I had a great chat with Nick about the rise in dense development in Murray. He let me know that it was frustrating for him, as a hard working person who earned a solid wage, to not be able to afford to buy a home in the town that he grew up in. He understood the challenges that dense development can present for traffic and crime, but thought that it was important to balance those concerns against the need to have more homes available to purchase.

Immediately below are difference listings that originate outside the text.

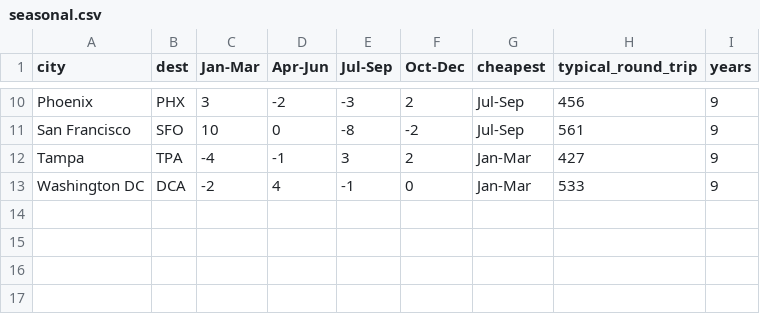
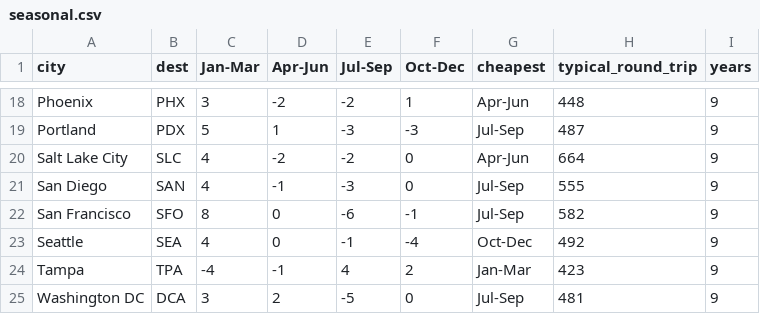
Before and after one commit to schm2231/fare-tracker, a CSV file: docs/seasonal.csv, drawn as a sheet; only a part is shown, gaps mark what is left out; addresses are those after the commit; the diff covers the shown part only; the diff names each change by its address in the sheet, - before the commit and + after, or states it on an @@ line.

```diff
--- a/docs/seasonal.csv
+++ b/docs/seasonal.csv
-E18 (Jul-Sep): -3
+E18 (Jul-Sep): -2
-F18 (Oct-Dec): 2
+F18 (Oct-Dec): 1
-G18 (cheapest): Jul-Sep
+G18 (cheapest): Apr-Jun
-H18 (typical_round_trip): 456
+H18 (typical_round_trip): 448
+row 19: Portland | PDX | 5 | 1 | -3 | -3 | Jul-Sep | 487 | 9
+row 20: Salt Lake City | SLC | 4 | -2 | -2 | 0 | Apr-Jun | 664 | 9
+row 21: San Diego | SAN | 4 | -1 | -3 | 0 | Jul-Sep | 555 | 9
-C22 (Jan-Mar): 10
+C22 (Jan-Mar): 8
-E22 (Jul-Sep): -8
+E22 (Jul-Sep): -6
-F22 (Oct-Dec): -2
+F22 (Oct-Dec): -1
-H22 (typical_round_trip): 561
+H22 (typical_round_trip): 582
+row 23: Seattle | SEA | 4 | 0 | -1 | -4 | Oct-Dec | 492 | 9
-E24 (Jul-Sep): 3
+E24 (Jul-Sep): 4
-H24 (typical_round_trip): 427
+H24 (typical_round_trip): 423
-C25 (Jan-Mar): -2
+C25 (Jan-Mar): 3
-D25 (Apr-Jun): 4
+D25 (Apr-Jun): 2
-E25 (Jul-Sep): -1
+E25 (Jul-Sep): -5
-G25 (cheapest): Jan-Mar
+G25 (cheapest): Jul-Sep
-H25 (typical_round_trip): 533
+H25 (typical_round_trip): 481
```
Also changed, not shown: 8 added rows and 22 edited cells elsewhere in this file, docs/latest.csv, 6 other files.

What makes density and development such a difficult issue is this tension between desirable things- a safe community with quiet streets and a community people can afford to live in and that has enough economic activity to draw in interesting businesses and close access to employment. My conversation with Nick reminded me of my talk with Councilmember Diane Turner where we discussed the wisdom of the general plan. Targeting dense development where it makes sense (plenty of parking, major thoroughfares, and mass transit) is a good way to balance these competing principles. You get the rental and purchasing inventory you need to keep home prices reasonable and wind up with communities that are easier to focus your crime prevention resources on. That’s exactly what the general plan seeks to do.